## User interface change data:

—————

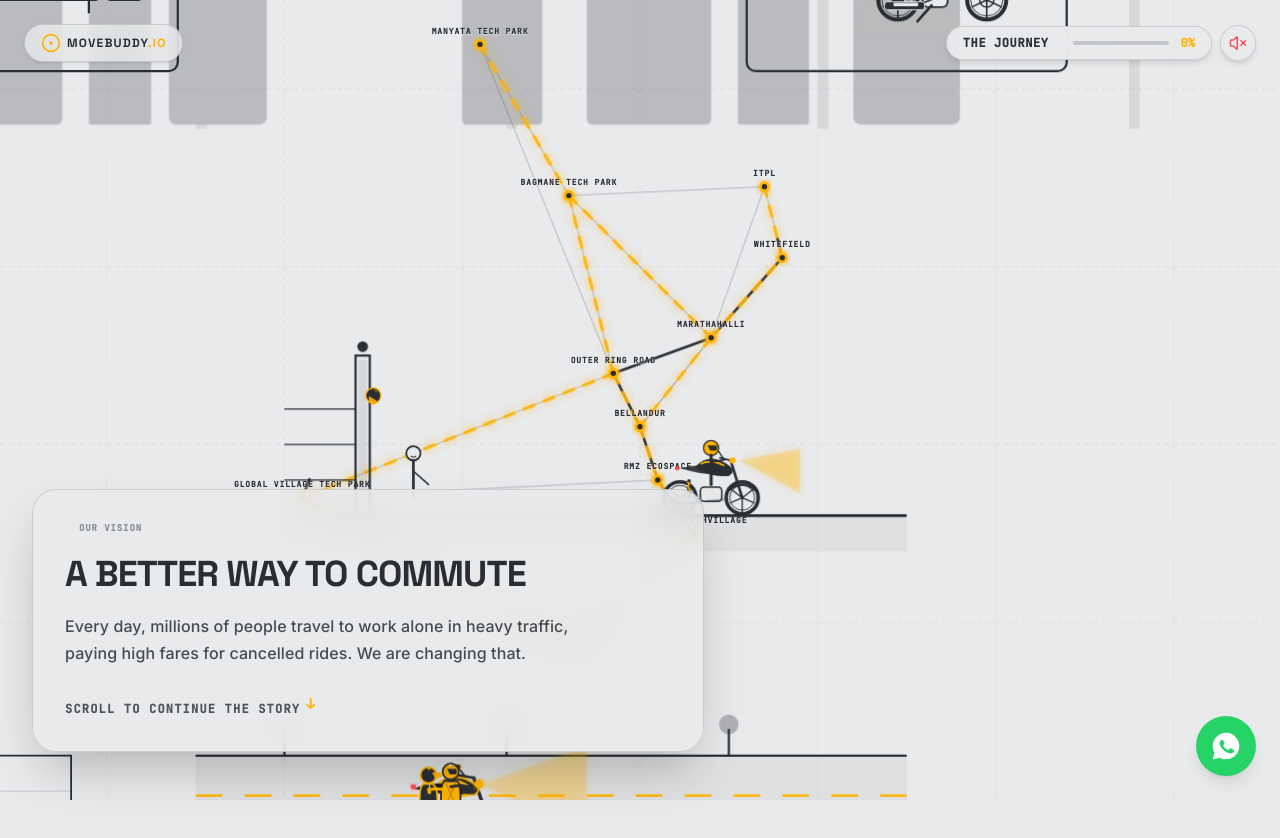
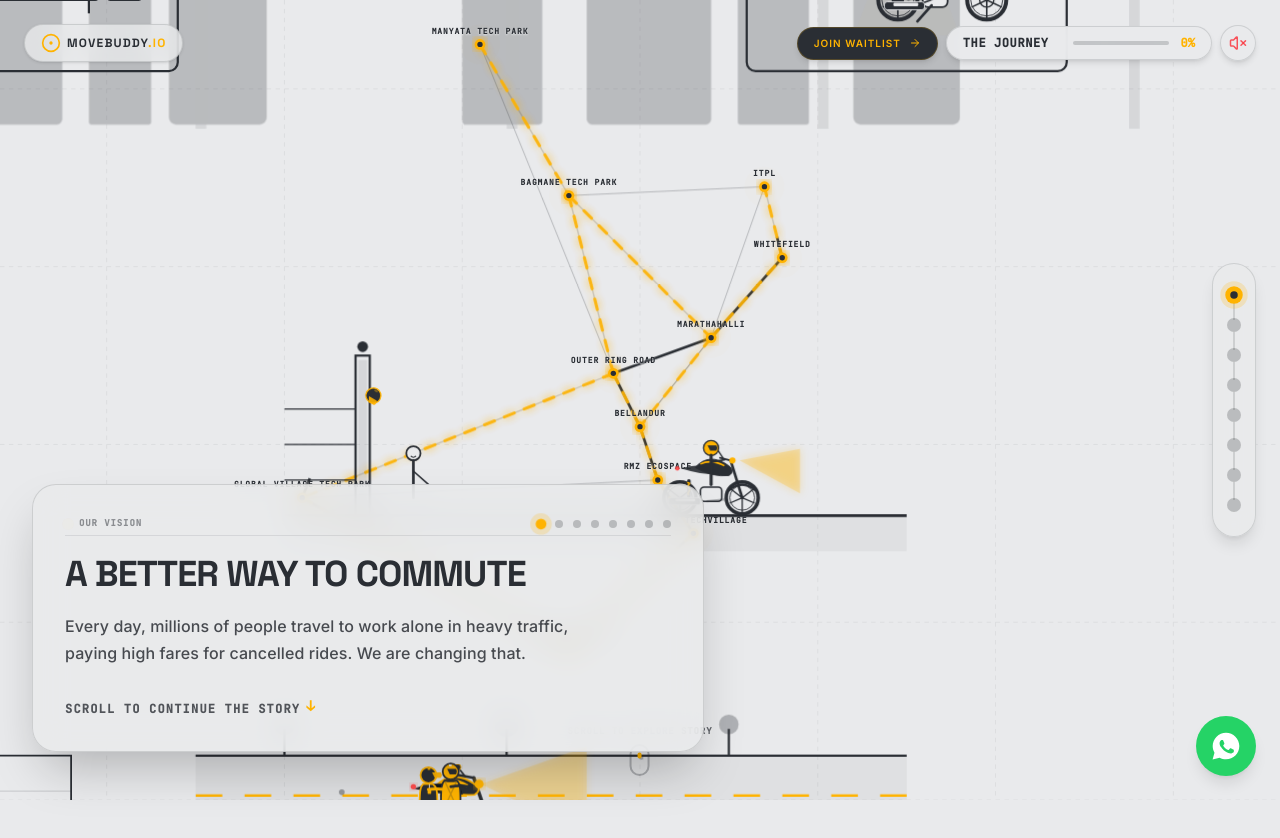
Before and after one commit to SradhaPatro/prelaunch_mvb, a React (Vite) app: page / in a window 1280 px wide. Shown: the top 838 px of the page. Built offline with nearby package versions, Linux system fonts and the light colour scheme.

Commit message:
feat(waitlist): persist submissions to localStorage
Implement local storage logging for waitlist signups to ensure data capture even if the external form redirect is interrupted. Added a helper function to facilitate smooth scroll navigation between story chapters.

```diff
--- a/src/App.tsx
+++ b/src/App.tsx
@@ -117,7 +117,7 @@ export default function App() {
     return () => window.removeEventListener("scroll", handleScroll);
   }, []);
 
-  // Handle local waitlist single email or phone submission
+  // Handle local waitlist single email or phone submission with local persistence
   const handleSubmitEmail = (e: React.FormEvent) => {
     e.preventDefault();
     const val = email.trim();
@@ -136,6 +136,23 @@ export default function App() {
     setIsSubmitted(true);
     audio.playPaymentDing();
 
+    // Persist waitlist signups in localStorage safely
+    try {
+      const list = JSON.parse(localStorage.getItem("movebuddy_waitlist") || "[]");
+      const phoneVal = isPhone ? val : phone;
+      const emailVal = isEmail ? val : email;
+      list.push({
+        name: "Anonymous Commuter",
+        email: emailVal,
+        phone: phoneVal,
+        joinedAt: new Date().toISOString(),
+        source: "LandingCinematic"
+      });
+      localStorage.setItem("movebuddy_waitlist", JSON.stringify(list));
+    } catch (err) {
+      console.error("Local storage persistence error:", err);
+    }
+
     // Direct synchronous open to prevent browser popup blockers from blocking the redirect
     try {
       window.open("https://forms.gle/yNu2wQKQiTUi5fn17", "_blank");
@@ -144,13 +161,32 @@ export default function App() {
     }
   };
 
+  // Jump smoothly to any specific chapter scroll percentage (0 to 1)
+  const handleJumpToChapter = (p: number) => {
+    audio.playTap();
+    if (storyContainerRef.current) {
+      const containerHeight = storyContainerRef.current.scrollHeight;
+      const windowHeight = window.innerHeight;
+      const totalScrollable = containerHeight - windowHeight;
+      window.scrollTo({
+        top: p * totalScrollable,
+        behavior: "smooth"
+      });
+    }
+  };
+
   // Skip directly to waitlist section
   const handleSkipToContribute = () => {
     setHasInteractedPopup(true);
+    if (storyContainerRef.current) {
+      const containerHeight = storyContainerRef.current.scrollHeight;
+      const windowHeight = window.innerHeight;
+      const totalScrollable = containerHeight - windowHeight;
       window.scrollTo({
-      top: document.body.scrollHeight,
+        top: totalScrollable, // Scroll exactly to the bottom
         behavior: "smooth"
       });
+    }
     audio.playTap();
   };
 
@@ -177,11 +213,22 @@ export default function App() {
 
   const activeNarrative = getActiveNarrative();
 
+  const chapters = [
+    { name: "City Intro", p: 0.00, desc: "India's commuter struggle" },
+    { name: "Morning Struggle", p: 0.15, desc: "Cancelled cabs & surges" },
+    { name: "MoveBuddy Match", p: 0.33, desc: "Instant matching pass" },
+    { name: "Verified Badges", p: 0.50, desc: "Enterprise credentials" },
+    { name: "Shared Route", p: 0.63, desc: "Split expenses, save fuel" },
+    { name: "Live Safety HUD", p: 0.78, desc: "Active safe transit tracking" },
+    { name: "Safe Arrival", p: 0.92, desc: "Aman & Rohit arrive" },
+    { name: "Join Waitlist", p: 0.97, desc: "Reserve your early spot" }
+  ];
+
   return (
     <div
       ref={storyContainerRef}
       className="w-full relative bg-[#e9eaec] select-none text-[#2a2e34] overflow-x-hidden font-sans"
-      style={{ minHeight: isMobile ? "420vh" : "950vh" }}
+      style={{ minHeight: isMobile ? "380vh" : "550vh" }}
     >
 
       {/* ==========================================
@@ -195,7 +242,7 @@ export default function App() {
           FLOATING BRANDING & SCENE PROGRESS (Z-50)
           ========================================== */}
       <header className="fixed top-3 left-4 right-4 sm:top-6 sm:left-6 sm:right-6 z-50 flex items-center justify-between pointer-events-none">
-        <div className="flex items-center w-full pointer-events-none justify-between gap-2">
+        <div className="flex items-center w-full pointer-events-none justify-between gap-2 sm:gap-4">
           {/* Minimal branding */}
           <div className="flex items-center gap-1 sm:gap-1.5 bg-[#e9eaec]/80 backdrop-blur-md px-2.5 py-1 sm:px-4 sm:py-2 rounded-full border border-[#2a2e34]/15 pointer-events-auto shadow-sm">
             <CircleDot className="w-3 h-3 sm:w-5 sm:h-5 text-[#ffb300]" />
@@ -204,8 +251,19 @@ export default function App() {
             </span>
           </div>
 
+          {/* Header Action Controls */}
+          <div className="flex items-center gap-2 pointer-events-auto">
+            {/* Quick Skip/Join Waitlist Action Button */}
+            <button
+              onClick={handleSkipToContribute}
+              className="flex items-center gap-1 sm:gap-2 bg-[#2a2e34] hover:bg-[#1c1f24] text-[#ffb300] font-black tracking-widest text-[8px] sm:text-[10px] uppercase py-1.5 px-3 sm:py-2 sm:px-4 rounded-full transition-all active:scale-95 shadow-md cursor-pointer border border-[#ffb300]/20"
+              title="Skip directly to Waitlist Form"
+            >
+              <span>Join Waitlist</span>
+              <ArrowRight className="w-3 h-3" />
+            </button>
+
             {/* Custom progress capsule - Optimized for both Desktop & Mobile */}
-          <div className="flex items-center gap-2 pointer-events-auto">
             <div className="flex items-center gap-1 sm:gap-3 bg-[#e9eaec]/95 backdrop-blur-lg px-2 sm:px-4 py-1 sm:py-2 rounded-full border border-[#2a2e34]/15 shadow-md">
               <span className="font-mono text-[7px] sm:text-xs font-black text-[#2a2e34] tracking-wider mr-0.5 sm:mr-3 uppercase">
                 {isMobile ? "JOURNEY" : "THE JOURNEY"}
@@ -238,71 +296,65 @@ export default function App() {
       </header>
 
       {/* ==========================================
-          MID-SCROLL DIALOG POPUP (Choose to Scroll/Skip or Continue)
+          FLOATING DESKTOP CHAPTER TIMELINE SIDEBAR (Z-40)
+          ========================================== */}
+      <div className="fixed right-6 top-1/2 -translate-y-1/2 z-40 hidden md:flex flex-col items-center gap-4 bg-[#e9eaec]/90 backdrop-blur-md px-3.5 py-6 rounded-full border border-[#2a2e34]/15 shadow-lg">
+        {chapters.map((ch, idx) => {
+          const isActive = idx === chapters.length - 1
+            ? scrollProgress >= ch.p
+            : scrollProgress >= ch.p && scrollProgress < chapters[idx + 1].p;
+          return (
+            <div key={idx} className="relative group flex items-center justify-center">
+              {/* Chapter dot button */}
+              <button
+                onClick={() => handleJumpToChapter(ch.p)}
+                className={`w-3.5 h-3.5 rounded-full transition-all duration-300 relative z-10 flex items-center justify-center cursor-pointer ${
+                  isActive
+                    ? "bg-[#ffb300] scale-125 ring-4 ring-[#ffb300]/20"
+                    : "bg-[#2a2e34]/25 hover:bg-[#2a2e34]/60 hover:scale-110"
+                }`}
+              >
+                {isActive && <div className="w-1.5 h-1.5 bg-[#2a2e34] rounded-full" />}
+              </button>
+
+              {/* Connected thin timeline line between dots */}
+              {idx < chapters.length - 1 && (
+                <div className="absolute top-3.5 bottom-[-18px] w-[1.5px] bg-[#2a2e34]/15 pointer-events-none" />
+              )}
+
+              {/* Left-sliding hover tooltip overlay */}
+              <div className="absolute right-full mr-4 pointer-events-none opacity-0 translate-x-2 group-hover:opacity-100 group-hover:translate-x-0 transition-all duration-300 flex flex-col items-end whitespace-nowrap">
+                <div className="bg-[#2a2e34] text-[#e9eaec] px-3 py-1.5 rounded-xl shadow-md border border-white/5 text-right">
+                  <p className="font-display font-black text-[10px] tracking-wider uppercase text-[#ffb300]">{ch.name}</p>
+                  <p className="text-[9px] font-sans text-[#e9eaec]/70 font-medium">{ch.desc}</p>
+                </div>
+              </div>
+            </div>
+          );
+        })}
+      </div>
+
+      {/* ==========================================
+          BOUNCING MOUSE SCROLL PROMPT (Visible on first screen)
           ========================================== */}
       <AnimatePresence>
-        {scrollProgress >= 0.50 && scrollProgress < 0.94 && !hasInteractedPopup && (
+        {scrollProgress < 0.05 && (
           <motion.div
-            initial={{ opacity: 0 }}
-            animate={{ opacity: 1 }}
-            exit={{ opacity: 0 }}
-            className="fixed inset-0 bg-[#121518]/70 backdrop-blur-md z-50 flex items-center justify-center p-4 pointer-events-auto"
+            initial={{ opacity: 0, y: 10 }}
+            animate={{ opacity: 1, y: 0 }}
+            exit={{ opacity: 0, y: 10 }}
+            transition={{ duration: 0.5 }}
+            className="fixed bottom-6 left-1/2 -translate-x-1/2 z-40 pointer-events-none flex flex-col items-center gap-1.5 text-[#2a2e34]/70 font-mono text-[9px] font-black tracking-widest uppercase"
           >
+            <span>Scroll to Explore Story</span>
+            {/* Animated mouse visualizer */}
+            <div className="w-5 h-8 border-2 border-[#2a2e34]/30 rounded-full flex justify-center pt-1.5">
               <motion.div
-              initial={{ scale: 0.9, y: 20 }}
-              animate={{ scale: 1, y: 0 }}
-              exit={{ scale: 0.9, y: 20 }}
-              transition={{ type: "spring", duration: 0.5 }}
-              className="bg-[#e9eaec] border border-[#2a2e34]/15 rounded-3xl p-6 sm:p-8 max-w-sm w-full shadow-2xl relative text-center pointer-events-auto"
-            >
-              {/* Soft decorative ring */}
-              <div className="mx-auto w-12 h-12 bg-[#ffb300]/10 rounded-full flex items-center justify-center mb-4">
-                <CircleDot className="w-6 h-6 text-[#ffb300] animate-pulse" />
+                animate={{ y: [0, 6, 0] }}
+                transition={{ duration: 1.5, repeat: Infinity, ease: "easeInOut" }}
+                className="w-1 h-1.5 bg-[#ffb300] rounded-full"
+              />
             </div>
-
-              <h3 className="font-display font-black text-lg sm:text-xl text-[#2a2e34] tracking-wider mb-2">
-                CHOOSE YOUR JOURNEY
-              </h3>
-
-              <p className="text-xs sm:text-sm text-[#2a2e34]/70 mb-6 leading-relaxed">
-                You can scroll through the interactive office commute story, or skip directly to secure your waitlist spot.
-              </p>
-
-              <div className="space-y-3">
-                <button
-                  onClick={handleSkipToContribute}
-                  className="w-full bg-[#2a2e34] hover:bg-[#1c1f24] text-[#ffb300] font-black tracking-widest text-[10px] sm:text-xs uppercase py-3 px-4 rounded-full transition-all active:scale-95 shadow-md flex items-center justify-center gap-2 cursor-pointer"
-                >
-                  <span>Skip to Contribute</span>
-                  <ArrowRight className="w-3.5 h-3.5" />
-                </button>
-
-                <button
-                  onClick={handleContinueStory}
-                  className="w-full bg-transparent hover:bg-[#2a2e34]/5 text-[#2a2e34] font-black border-2 border-[#2a2e34]/25 hover:border-[#2a2e34] tracking-widest text-[10px] sm:text-xs uppercase py-2.5 px-4 rounded-full transition-all active:scale-95 flex items-center justify-center gap-2 cursor-pointer"
-                >
-                  <span>Continue Story</span>
-                </button>
-              </div>
-
-              {/* Quick Sound Toggle inside popup */}
-              <button
-                onClick={handleToggleMute}
-                className="mt-5 inline-flex items-center gap-1.5 text-[9px] sm:text-xs font-mono font-black text-[#2a2e34]/65 hover:text-[#2a2e34] cursor-pointer transition-colors"
-              >
-                {isMuted ? (
-                  <>
-                    <VolumeX className="w-3.5 h-3.5 text-red-500" />
-                    <span>SOUND OFF (TAP TO UNMUTE)</span>
-                  </>
-                ) : (
-                  <>
-                    <Volume2 className="w-3.5 h-3.5 text-[#ffb300] animate-bounce" />
-                    <span>SOUND ON 🔊</span>
-                  </>
-                )}
-              </button>
-            </motion.div>
           </motion.div>
         )}
       </AnimatePresence>
@@ -321,12 +373,35 @@ export default function App() {
               transition={{ duration: 0.6, ease: [0.16, 1, 0.3, 1] }}
               className="w-full max-w-xl sm:max-w-2xl bg-[#e9eaec]/85 backdrop-blur-lg border border-[#2a2e34]/15 p-4 sm:p-6 md:p-8 rounded-2xl sm:rounded-3xl pointer-events-auto shadow-2xl space-y-2 sm:space-y-4"
             >
-              {/* Scene Indicator */}
+              {/* Scene Indicator & Skip Dot Links */}
+              <div className="flex flex-col sm:flex-row sm:items-center justify-between gap-2 pb-1 border-b border-[#2a2e34]/10">
                 <div className="flex items-center gap-2">
                   <span className="w-1.5 h-1.5 rounded-full bg-[#ffb300] animate-ping" />
                   <span className="font-mono text-[8px] sm:text-[9px] font-bold text-[#2a2e34]/50 tracking-widest uppercase">
                     OUR VISION
                   </span>
+                </div>
+
+                {/* Inline Chapter Quick dots - clickable path navigator for both desktop and mobile screens */}
+                <div className="flex items-center gap-1.5 sm:gap-2.5 py-0.5">
+                  {chapters.map((item, idx) => {
+                    const isDotActive = idx === chapters.length - 1
+                      ? scrollProgress >= item.p
+                      : scrollProgress >= item.p && scrollProgress < chapters[idx + 1].p;
+                    return (
+                      <button
+                        key={idx}
+                        onClick={() => handleJumpToChapter(item.p)}
+                        className={`w-2 h-2 rounded-full transition-all duration-300 pointer-events-auto cursor-pointer ${
+                          isDotActive
+                            ? "bg-[#ffb300] scale-135 ring-4 ring-[#ffb300]/20"
+                            : "bg-[#2a2e34]/25 hover:bg-[#2a2e34]/60"
+                        }`}
+                        title={item.name}
+                      />
+                    );
+                  })}
+                </div>
               </div>
 
               {/* Dynamic Title */}
```
Also changed, not shown: 1 other file (tests, documents, lock files or other folders). Lines whose indentation alone changed are shown as unchanged.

—————

## TASK TO COMPLETE:
Collect the complete line wherever the string "scrollProgress" appears in the records.

## ANSWER BOX:
+            ? scrollProgress >= ch.p
+            : scrollProgress >= ch.p && scrollProgress < chapters[idx + 1].p;
-        {scrollProgress >= 0.50 && scrollProgress < 0.94 && !hasInteractedPopup && (
+        {scrollProgress < 0.05 && (
+                      ? scrollProgress >= item.p
+                      : scrollProgress >= item.p && scrollProgress < chapters[idx + 1].p;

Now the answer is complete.